- _Try it_
Within the material below, find each line bearing the word "html" and present it.

- _Data for review_
---*---
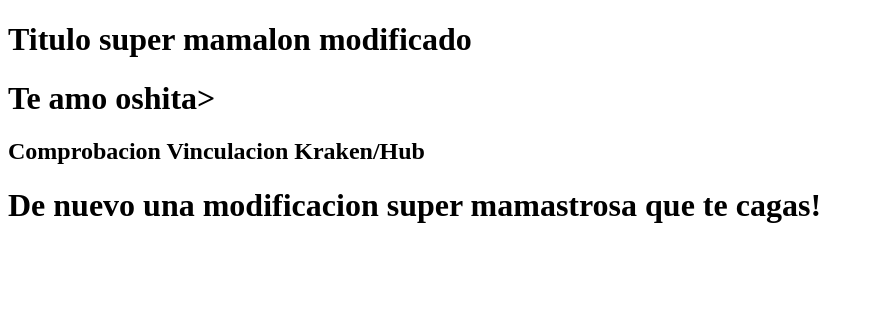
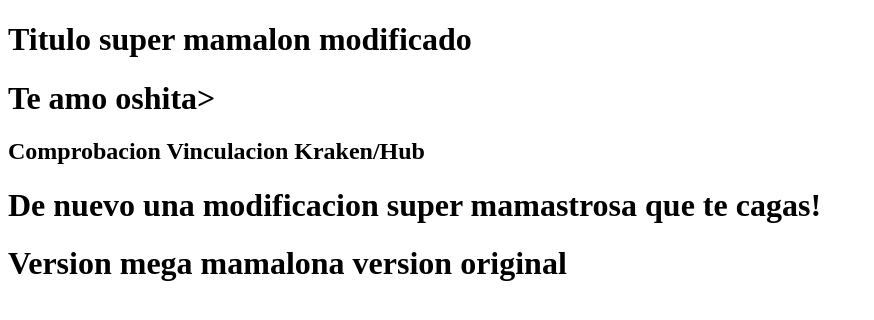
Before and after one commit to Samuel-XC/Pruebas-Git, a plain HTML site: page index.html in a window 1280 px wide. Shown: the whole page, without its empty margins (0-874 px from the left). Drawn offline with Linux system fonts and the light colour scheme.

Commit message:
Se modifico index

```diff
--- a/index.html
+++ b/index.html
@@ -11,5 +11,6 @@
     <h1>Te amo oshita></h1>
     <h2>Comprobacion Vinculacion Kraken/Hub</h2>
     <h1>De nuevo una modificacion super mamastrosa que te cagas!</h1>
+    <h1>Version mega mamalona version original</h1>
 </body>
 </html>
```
---*---
- _Answer space_
Before and after one commit to Samuel-XC/Pruebas-Git, a plain HTML site: page index.html in a window 1280 px wide. Shown: the whole page, without its empty margins (0-874 px from the left). Drawn offline with Linux system fonts and the light colour scheme.
--- a/index.html
+++ b/index.html
 </html>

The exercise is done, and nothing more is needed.